by Sharon Betters
The Lord is my rock and my fortress and my deliverer, my God, my rock, in whom I take refuge, my shield, and the horn of my salvation, my stronghold.
Psalm 18:2 ESV
In keeping with their promise to Rahab, after winning the battle of Jericho, "the young men who had been spies went in and brought out Rahab, and her father and mother and brothers and all who belonged to her, and they brought out all her relatives and put them outside the camp of Israel" (Joshua 6:23). I wonder if Rahab understood that she was trading a position of status and power for a tent “outside the camp”. Imagine the conflicting emotions that filled not just Rahab but the women of Israel as Rahab the Harlot set up housekeeping outside the camp of God's people. Rumors about this streetwise madam must have flown from woman to woman as they watched her unpack her colorful garments and exotic treasures. However, at some point, Rahab the Harlot began living "in Israel" (Joshua 6:25). What happened? Who befriended Rahab?
I like to believe that among the women of Israel there was at least one who took a deep breath, packed up a basket of stuffed grape leaves, Syrian bread and kibbi and resolutely walked the pathway to the door of this strange woman's tent, determined to embrace and welcome her into the family of God. Maybe it was one of the mothers of the spies whose lives Rahab saved.

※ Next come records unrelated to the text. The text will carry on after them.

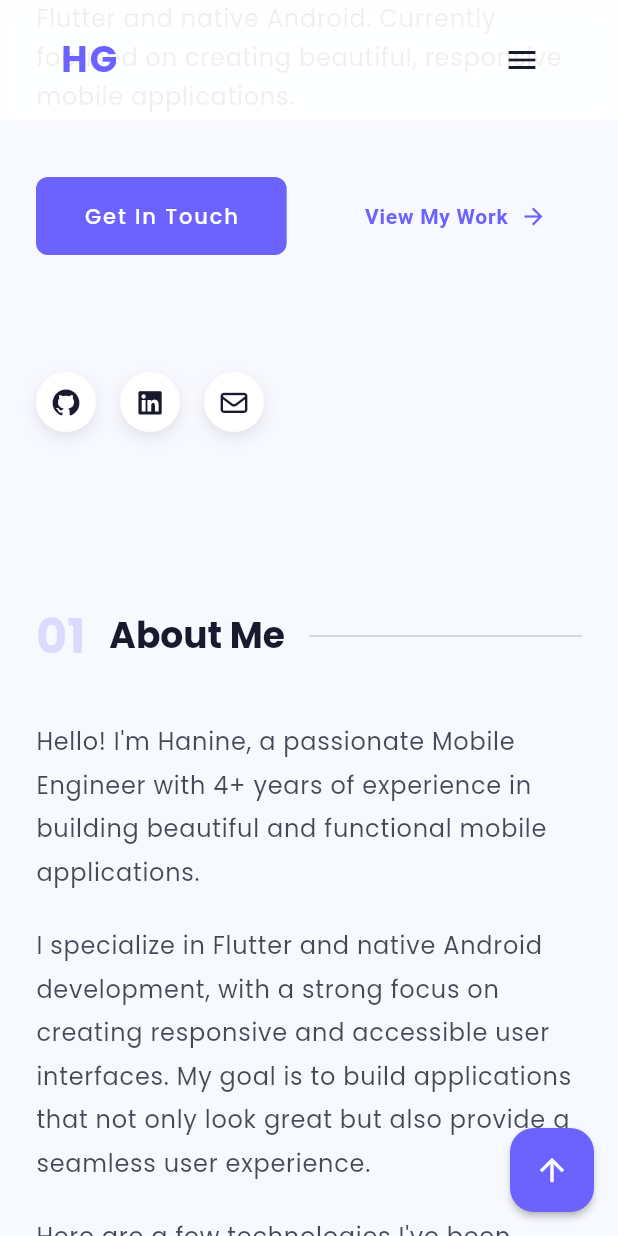
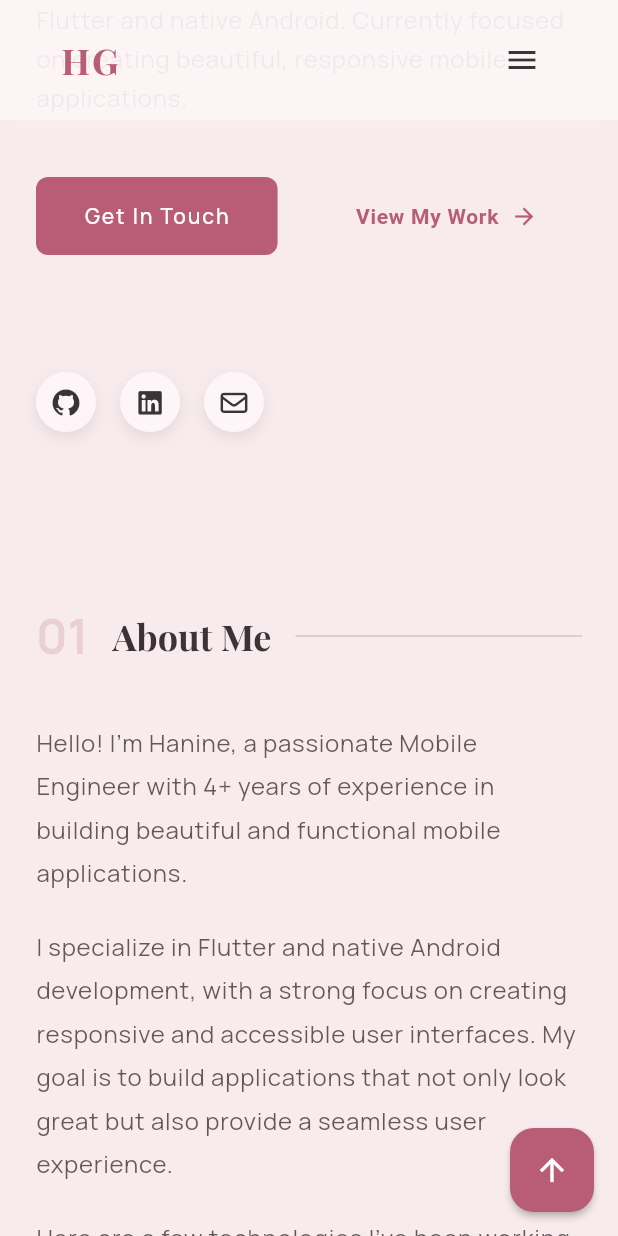
Before and after one commit to EngineerHanineGuesmi/Portfolio, a Flutter app: the screen it shows after launch, scrolled down 576 dp, on a phone screen of 412 x 824 dp. Run offline on Flutter 3.47's test engine with Material 3 defaults, Android fonts, the phone set to English and light mode, and no system bars; our stand-ins replace font_awesome_flutter, google_fonts, responsive_framework, scroll_to_index, smooth_page_indicator.

Commit message:
Apply Modern Chic Rose palette and typography
- Rose / champagne / blush colors for dark and light themes
- Playfair Display headings, Manrope body text
- Drop bundled Poppins fonts; recolor the loading screen

Co-Authored-By: Claude Opus 5.5 <noreply@anthropic.com>

```diff
--- a/lib/screens/home_screen.dart
+++ b/lib/screens/home_screen.dart
@@ -153,7 +153,7 @@ class _HomeScreenState extends State<HomeScreen> {
           LayoutBuilder(
             builder: (context, constraints) {
               // Shrink the name on narrow screens so neither word gets split
-              // mid-word ("Hani / ne"). Each word is ~4 font-sizes wide in bold Poppins.
+              // mid-word ("Hani / ne"). Each word is ~4 font-sizes wide in bold Playfair Display.
               final fontSize = (constraints.maxWidth / 4.2).clamp(36.0, 96.0);
               return Text(
                 'Hanine Guesmi',
--- a/lib/themes/app_theme.dart
+++ b/lib/themes/app_theme.dart
@@ -2,106 +2,112 @@ import 'package:flutter/material.dart';
 import 'package:google_fonts/google_fonts.dart';
 
 class AppTheme {
+  // "Modern Chic Rose" palette
+
   // Light Theme Colors
-  static const Color _lightPrimaryColor = Color(0xFF6C63FF);
-  static const Color _lightPrimaryVariant = Color(0xFF4A45B1);
-  static const Color _lightSecondaryColor = Color(0xFF00BFA6);
-  static const Color _lightBackgroundColor = Color(0xFFF8F9FF);
-  static const Color _lightSurfaceColor = Colors.white;
-  static const Color _lightErrorColor = Color(0xFFE53935);
+  static const Color _lightPrimaryColor = Color(0xFFB85D75); // rose
+  static const Color _lightPrimaryVariant = Color(0xFF8E3F55); // deep rose
+  static const Color _lightSecondaryColor = Color(0xFFD9BFA0); // sand
+  static const Color _lightTertiaryColor = Color(0xFFD48C9E); // blush
+  static const Color _lightBackgroundColor = Color(0xFFF8EBEE);
+  static const Color _lightSurfaceColor = Color(0xFFFDF5F7);
+  static const Color _lightErrorColor = Color(0xFFB3261E);
   static const Color _lightOnPrimaryColor = Colors.white;
-  static const Color _lightOnSecondaryColor = Colors.black;
-  static const Color _lightOnBackgroundColor = Color(0xFF1A1A2E);
-  static const Color _lightOnSurfaceColor = Color(0xFF1A1A2E);
+  static const Color _lightOnSecondaryColor = Color(0xFF3B3335);
+  static const Color _lightOnBackgroundColor = Color(0xFF3B3335); // warm charcoal
+  static const Color _lightOnSurfaceColor = Color(0xFF3B3335);
   static const Color _lightOnErrorColor = Colors.white;
+  static const Color _lightOutlineColor = Color(0xFFE6D3D8);
 
   // Dark Theme Colors
-  static const Color _darkPrimaryColor = Color(0xFF7C4DFF);
-  static const Color _darkPrimaryVariant = Color(0xFF651FFF);
-  static const Color _darkSecondaryColor = Color(0xFF00E5FF);
-  static const Color _darkBackgroundColor = Color(0xFF121212);
-  static const Color _darkSurfaceColor = Color(0xFF1E1E1E);
-  static const Color _darkErrorColor = Color(0xFFCF6679);
-  static const Color _darkOnPrimaryColor = Colors.black;
-  static const Color _darkOnSecondaryColor = Colors.black;
-  static const Color _darkOnBackgroundColor = Color(0xFFE6E6E6);
-  static const Color _darkOnSurfaceColor = Color(0xFFE6E6E6);
-  static const Color _darkOnErrorColor = Colors.black;
+  static const Color _darkPrimaryColor = Color(0xFFE2829B); // rose
+  static const Color _darkPrimaryVariant = Color(0xFFF3A6B8); // blush
+  static const Color _darkSecondaryColor = Color(0xFFF3D5B5); // champagne
+  static const Color _darkTertiaryColor = Color(0xFFF3A6B8);
+  static const Color _darkBackgroundColor = Color(0xFF120E11);
+  static const Color _darkSurfaceColor = Color(0xFF1E191C);
+  static const Color _darkErrorColor = Color(0xFFF2B8B5);
+  static const Color _darkOnPrimaryColor = Color(0xFF3A0F1C);
+  static const Color _darkOnSecondaryColor = Color(0xFF2E2217);
+  static const Color _darkOnBackgroundColor = Color(0xFFEDE3E6);
+  static const Color _darkOnSurfaceColor = Color(0xFFEDE3E6);
+  static const Color _darkOnErrorColor = Color(0xFF601410);
+  static const Color _darkOutlineColor = Color(0xFF3A3236);
 
   // Text Theme
   static TextTheme _buildTextTheme(TextTheme base, Color textColor) {
-    return GoogleFonts.poppinsTextTheme(base).copyWith(
-      displayLarge: GoogleFonts.poppins(
+    return GoogleFonts.manropeTextTheme(base).copyWith(
+      displayLarge: GoogleFonts.playfairDisplay(
         color: textColor,
         fontSize: 96,
         fontWeight: FontWeight.w300,
         letterSpacing: -1.5,
       ),
-      displayMedium: GoogleFonts.poppins(
+      displayMedium: GoogleFonts.playfairDisplay(
         color: textColor,
         fontSize: 60,
         fontWeight: FontWeight.w300,
         letterSpacing: -0.5,
       ),
-      displaySmall: GoogleFonts.poppins(
+      displaySmall: GoogleFonts.playfairDisplay(
         color: textColor,
         fontSize: 48,
         fontWeight: FontWeight.w400,
       ),
-      headlineMedium: GoogleFonts.poppins(
+      headlineMedium: GoogleFonts.playfairDisplay(
         color: textColor,
         fontSize: 34,
         fontWeight: FontWeight.w400,
         letterSpacing: 0.25,
       ),
-      headlineSmall: GoogleFonts.poppins(
+      headlineSmall: GoogleFonts.playfairDisplay(
         color: textColor,
         fontSize: 24,
         fontWeight: FontWeight.w500,
       ),
-      titleLarge: GoogleFonts.poppins(
+      titleLarge: GoogleFonts.manrope(
         color: textColor,
         fontSize: 20,
         fontWeight: FontWeight.w500,
         letterSpacing: 0.15,
       ),
-      titleMedium: GoogleFonts.poppins(
+      titleMedium: GoogleFonts.manrope(
         color: textColor.withOpacity(0.9),
         fontSize: 16,
         fontWeight: FontWeight.w400,
         letterSpacing: 0.15,
       ),
-      titleSmall: GoogleFonts.poppins(
+      titleSmall: GoogleFonts.manrope(
         color: textColor.withOpacity(0.6),
         fontSize: 14,
         fontWeight: FontWeight.w500,
         letterSpacing: 0.1,
       ),
-      bodyLarge: GoogleFonts.poppins(
+      bodyLarge: GoogleFonts.manrope(
         color: textColor.withOpacity(0.9),
         fontSize: 16,
         fontWeight: FontWeight.w400,
         letterSpacing: 0.5,
       ),
-      bodyMedium: GoogleFonts.poppins(
+      bodyMedium: GoogleFonts.manrope(
         color: textColor.withOpacity(0.9),
         fontSize: 14,
         fontWeight: FontWeight.w400,
         letterSpacing: 0.25,
       ),
-      labelLarge: GoogleFonts.poppins(
+      labelLarge: GoogleFonts.manrope(
         color: textColor,
         fontSize: 14,
         fontWeight: FontWeight.w500,
         letterSpacing: 1.25,
       ),
-      bodySmall: GoogleFonts.poppins(
+      bodySmall: GoogleFonts.manrope(
         color: textColor.withOpacity(0.6),
         fontSize: 12,
         fontWeight: FontWeight.w400,
         letterSpacing: 0.4,
       ),
-      labelSmall: GoogleFonts.poppins(
+      labelSmall: GoogleFonts.manrope(
         color: textColor.withOpacity(0.6),
         fontSize: 10,
         fontWeight: FontWeight.w400,
@@ -122,6 +128,8 @@ class AppTheme {
       primaryContainer: _lightPrimaryVariant,
       secondary: _lightSecondaryColor,
       secondaryContainer: _lightSecondaryColor.withOpacity(0.2),
+      tertiary: _lightTertiaryColor,
+      outline: _lightOutlineColor,
       background: _lightBackgroundColor,
       surface: _lightSurfaceColor,
       error: _lightErrorColor,
@@ -151,10 +159,10 @@ class AppTheme {
     textTheme:
         _buildTextTheme(ThemeData.light().textTheme, _lightOnBackgroundColor),
     iconTheme: const IconThemeData(color: _lightOnBackgroundColor),
-    dividerColor: Colors.grey[300],
+    dividerColor: _lightOutlineColor,
     inputDecorationTheme: InputDecorationTheme(
       filled: true,
-      fillColor: Colors.white,
+      fillColor: _lightSurfaceColor,
       contentPadding: const EdgeInsets.symmetric(horizontal: 16, vertical: 12),
       border: OutlineInputBorder(
         borderRadius: BorderRadius.circular(8),
@@ -243,8 +251,8 @@ class AppTheme {
         borderSide: BorderSide(color: _lightPrimaryColor, width: 2),
       ),
     ),
-    dividerTheme: DividerThemeData(
-      color: Colors.grey[300],
+    dividerTheme: const DividerThemeData(
+      color: _lightOutlineColor,
       thickness: 1,
       space: 1,
     ),
@@ -273,6 +281,8 @@ class AppTheme {
       primaryContainer: _darkPrimaryVariant,
       secondary: _darkSecondaryColor,
       secondaryContainer: _darkSecondaryColor.withOpacity(0.2),
+      tertiary: _darkTertiaryColor,
+      outline: _darkOutlineColor,
       background: _darkBackgroundColor,
       surface: _darkSurfaceColor,
       error: _darkErrorColor,
@@ -302,7 +312,7 @@ class AppTheme {
     textTheme:
         _buildTextTheme(ThemeData.dark().textTheme, _darkOnBackgroundColor),
     iconTheme: const IconThemeData(color: _darkOnBackgroundColor),
-    dividerColor: Colors.grey[800],
+    dividerColor: _darkOutlineColor,
     inputDecorationTheme: InputDecorationTheme(
       filled: true,
       fillColor: _darkSurfaceColor,
@@ -394,8 +404,8 @@ class AppTheme {
         borderSide: BorderSide(color: _darkPrimaryColor, width: 2),
       ),
     ),
-    dividerTheme: DividerThemeData(
-      color: Colors.grey[800],
+    dividerTheme: const DividerThemeData(
+      color: _darkOutlineColor,
       thickness: 1,
       space: 1,
     ),
```
Also changed, not shown: pubspec.yaml (+0 -13 lines), 1 other file.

My husband is full blooded Lebanese. His grandparents “came over on the boat”. My first introduction to his family gave me a glimpse into a very different culture than my own. I loved when their relatives came to visit. I looked forward to the loud storytelling, uproarious laughter and delicious foods. After Chuck and I were married, my mother-in-law taught me how to make some of Chuck’s favorite Lebanese foods. We spent hours at her kitchen table, drinking coffee and sharing stories. She welcomed me as her daughter.
I like to imagine a godly older woman taking Rahab under her wing in a similar way. Not only would she teach Rahab how to prepare Israeli foods but more importantly, she would teach her about Yahweh in such a way that Rahab fell more deeply in love with Him. By embracing Rahab, other women would welcome her as well. Of course, the Scripture does not give us these details, but we do know that Rahab married Salmon, son of Nahshon. Through her marriage, Rahab became a princess in Israel and a critical link in the birth of our Savior.

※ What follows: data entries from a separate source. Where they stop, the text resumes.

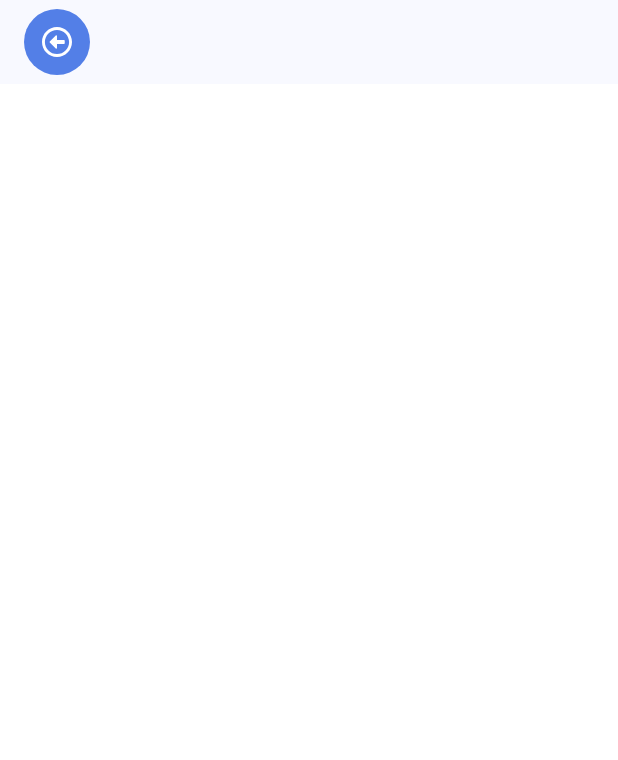
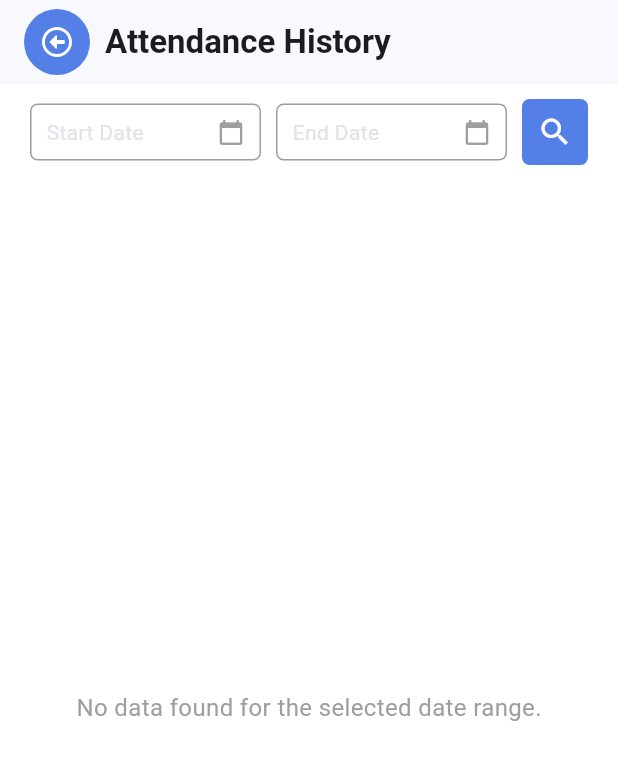
Before and after one commit to AzureKnight7/Aplikasi_Absen, a Flutter app: the AttendanceHistory screen opened directly, on a phone screen of 412 x 824 dp. Shown: the top 760 px of the screen. Run offline on Flutter 3.47's test engine with Material 3 defaults, Android fonts, the phone set to English and light mode, and no system bars; our stand-ins replace bloc, dartz, device_info_plus, dio, flutter_animate, flutter_bloc and 10 more; accounts and stored records are empty; network calls fail.

Commit message:
aplikasi absensi complete

```diff
--- a/lib/src/presentation/auth/widget/q_textfield_login.dart
+++ b/lib/src/presentation/auth/widget/q_textfield_login.dart
@@ -51,7 +51,7 @@ class _QTextfieldAuthState extends State<QTextfieldAuth> {
             height: 5.0,
           ),
           TextFormField(
-            style: TextStyle(),
+            style: TextStyle(fontSize: 16.0, color: Color(0xff5D5D65)),
             controller: widget.controller,
             initialValue: null,
             obscureText: hide!,
--- a/lib/src/presentation/home/screen/attendance_history.dart
+++ b/lib/src/presentation/home/screen/attendance_history.dart
@@ -1,5 +1,4 @@
 import 'dart:convert';
-import 'dart:developer';
 
 import 'package:flutter/material.dart';
 import 'package:flutter_svg/svg.dart';
@@ -16,9 +15,13 @@ class AttendanceHistory extends StatefulWidget {
 class _AttendanceHistoryState extends State<AttendanceHistory> {
   bool isLoading = true;
   List<AbsenceData> absenceData = [];
-  Future<void> fetchAttendanceHistory() async {
+  DateTime? startDate;
+  DateTime? endDate;
+
+  Future<void> fetchAttendanceHistory({DateTime? start, DateTime? end}) async {
     isLoading = true;
     setState(() {});
+
     const String apiUrl = "https://hris-api.alfanium.id/v1/presence";
     const String token =
         "eyJhbGciOiJIUzI1NiIsInR5cCI6IkpXVCJ9.eyJ1c2VySWQiOiI1Yzk3YWE2OC02YWE0LTRjNGEtOWExNi1kMTVhNjJiZmMyODMiLCJpYXQiOjE3MzE5MDA1ODR9.qAgb_VpIvd-iwHnZW_o3ZoF6O2XD1jCe6Wh-wIZdFoE";
@@ -37,7 +40,17 @@ class _AttendanceHistoryState extends State<AttendanceHistory> {
 
         if (data['success'] == true) {
           final results = data['results'] as List;
-          var present = results.map((item) {
+          var filteredResults = results.where((item) {
+            final createdAt = DateTime.parse(item['createdAt']);
+            if (start != null && end != null) {
+              return createdAt
+                      .isAfter(start.subtract(const Duration(days: 1))) &&
+                  createdAt.isBefore(end.add(const Duration(days: 1)));
+            }
+            return true;
+          });
+
+          var present = filteredResults.map((item) {
             final clockIn = item['clockIn'];
             final clockOut = item['clockOut'];
             final clockInStatus = item['clockInStatus'] ?? "Unknown";
@@ -53,24 +66,19 @@ class _AttendanceHistoryState extends State<AttendanceHistory> {
             );
           }).toList();
 
-          isLoading = false;
-          setState(() {});
           absenceData = present;
         } else {
-          isLoading = false;
-          setState(() {});
           throw Exception("API response success is false");
         }
       } else {
-        isLoading = false;
-        setState(() {});
         throw Exception(
             "Failed to fetch attendance history: ${response.statusCode}");
       }
     } catch (error) {
+      print("Error fetching attendance history: $error");
+    } finally {
       isLoading = false;
       setState(() {});
-      print("Error fetching attendance history: $error");
     }
   }
 
@@ -80,13 +88,31 @@ class _AttendanceHistoryState extends State<AttendanceHistory> {
     super.initState();
   }
 
+  Future<void> pickDateRange() async {
+    final picked = await showDateRangePicker(
+      context: context,
+      firstDate: DateTime(2020),
+      lastDate: DateTime.now(),
+    );
+    if (picked != null) {
+      setState(() {
+        startDate = picked.start;
+        endDate = picked.end;
+      });
+      await fetchAttendanceHistory(start: startDate, end: endDate);
+    }
+  }
+
   @override
   Widget build(BuildContext context) {
     return Scaffold(
       appBar: AppBar(
         centerTitle: false,
         automaticallyImplyLeading: false,
-        title: GestureDetector(
+        title: Row(
+          mainAxisSize: MainAxisSize.min,
+          children: [
+            GestureDetector(
               onTap: () {
                 Navigator.of(context).pop();
               },
@@ -101,27 +127,123 @@ class _AttendanceHistoryState extends State<AttendanceHistory> {
                 ),
               ),
             ),
+            const SizedBox(width: 10),
+            const Text(
+              "Attendance History",
+              style: TextStyle(fontWeight: FontWeight.bold),
+            ),
+          ],
+        ),
       ),
       body: Container(
         color: Colors.white,
+        child: Column(
+          children: [
+            Padding(
+              padding: const EdgeInsets.symmetric(horizontal: 20, vertical: 10),
+              child: Row(
+                mainAxisAlignment: MainAxisAlignment.spaceBetween,
+                children: [
+                  Flexible(
+                    child: GestureDetector(
+                      onTap: pickDateRange,
+                      child: Container(
+                        padding: const EdgeInsets.symmetric(
+                            vertical: 8, horizontal: 10),
+                        decoration: BoxDecoration(
+                          border: Border.all(color: Colors.grey),
+                          borderRadius: BorderRadius.circular(5),
+                        ),
+                        child: Row(
+                          mainAxisAlignment: MainAxisAlignment.spaceBetween,
+                          children: [
+                            Text(
+                              startDate != null
+                                  ? DateFormat('yyyy/MM/dd').format(startDate!)
+                                  : "Start Date",
+                              style: const TextStyle(fontSize: 14),
+                            ),
+                            const Icon(Icons.calendar_today,
+                                size: 18, color: Colors.grey),
+                          ],
+                        ),
+                      ),
+                    ),
+                  ),
+                  const SizedBox(width: 10),
+                  Flexible(
+                    child: GestureDetector(
+                      onTap: pickDateRange,
+                      child: Container(
+                        padding: const EdgeInsets.symmetric(
+                            vertical: 8, horizontal: 10),
+                        decoration: BoxDecoration(
+                          border: Border.all(color: Colors.grey),
+                          borderRadius: BorderRadius.circular(5),
+                        ),
+                        child: Row(
+                          mainAxisAlignment: MainAxisAlignment.spaceBetween,
+                          children: [
+                            Text(
+                              endDate != null
+                                  ? DateFormat('yyyy/MM/dd').format(endDate!)
+                                  : "End Date",
+                              style: const TextStyle(fontSize: 14),
+                            ),
+                            const Icon(Icons.calendar_today,
+                                size: 18, color: Colors.grey),
+                          ],
+                        ),
+                      ),
+                    ),
+                  ),
+                  const SizedBox(width: 10),
+                  GestureDetector(
+                    onTap: () {
+                      fetchAttendanceHistory(start: startDate, end: endDate);
+                    },
+                    child: Container(
+                      padding: const EdgeInsets.all(10),
+                      decoration: BoxDecoration(
+                        color: const Color(0xff537FE7),
+                        borderRadius: BorderRadius.circular(5),
+                      ),
+                      child: const Icon(Icons.search, color: Colors.white),
+                    ),
+                  ),
+                ],
+              ),
+            ),
+            Expanded(
               child: isLoading
-            ? Center(
+                  ? const Center(
                       child: CircularProgressIndicator(),
                     )
+                  : absenceData.isEmpty
+                      ? const Center(
+                          child: Text(
+                            "No data found for the selected date range.",
+                            style: TextStyle(
+                              fontSize: 16,
+                              color: Colors.grey,
+                            ),
+                          ),
+                        )
                       : ListView.builder(
-                padding:
-                    const EdgeInsets.symmetric(vertical: 35, horizontal: 20),
+                          padding: const EdgeInsets.symmetric(
+                              vertical: 35, horizontal: 20),
                           itemCount: absenceData.length,
                           itemBuilder: (context, index) {
                             var item = absenceData[index];
                             return Column(
                               children: [
                                 Row(
-                        mainAxisAlignment: MainAxisAlignment.spaceBetween,
+                                  mainAxisAlignment:
+                                      MainAxisAlignment.spaceBetween,
                                   children: [
                                     Text(
                                       item.abscenceDate,
-                            style: TextStyle(
+                                      style: const TextStyle(
                                         color: Color(0xff5D5D65),
                                         fontSize: 12,
                                       ),
@@ -131,18 +253,16 @@ class _AttendanceHistoryState extends State<AttendanceHistory> {
                                         Icon(
                                           Icons.schedule,
                                           color: item.isLate
-                                    ? Color(0xfff45050)
-                                    : Color(0xff5d5d65),
+                                              ? const Color(0xfff45050)
+                                              : const Color(0xff5d5d65),
                                         ),
-                              SizedBox(
-                                width: 5,
-                              ),
+                                        const SizedBox(width: 5),
                                         Text(
                                           item.abscenceTime,
                                           style: TextStyle(
                                             color: item.isLate
-                                      ? Color(0xfff45050)
-                                      : Color(0xff5d5d65),
+                                                ? const Color(0xfff45050)
+                                                : const Color(0xff5d5d65),
                                             fontSize: 12,
                                           ),
                                         )
@@ -150,10 +270,13 @@ class _AttendanceHistoryState extends State<AttendanceHistory> {
                                     ),
                                   ],
                                 ),
-                      Divider()
+                                const Divider()
                               ],
                             );
                           },
+                        ),
+            ),
+          ],
         ),
       ),
     );
```
Also changed, not shown: assets/icon/search.svg (added). Lines whose indentation alone changed are shown as unchanged.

Yahweh, our Covenant-keeping God, the God of Heaven and earth, how we need You as our protector, shield, and safe place. Thank you that when we know Jesus as Savior, we can trust You to create a safe place for us in Your presence and lead us to a place of safety with Your people.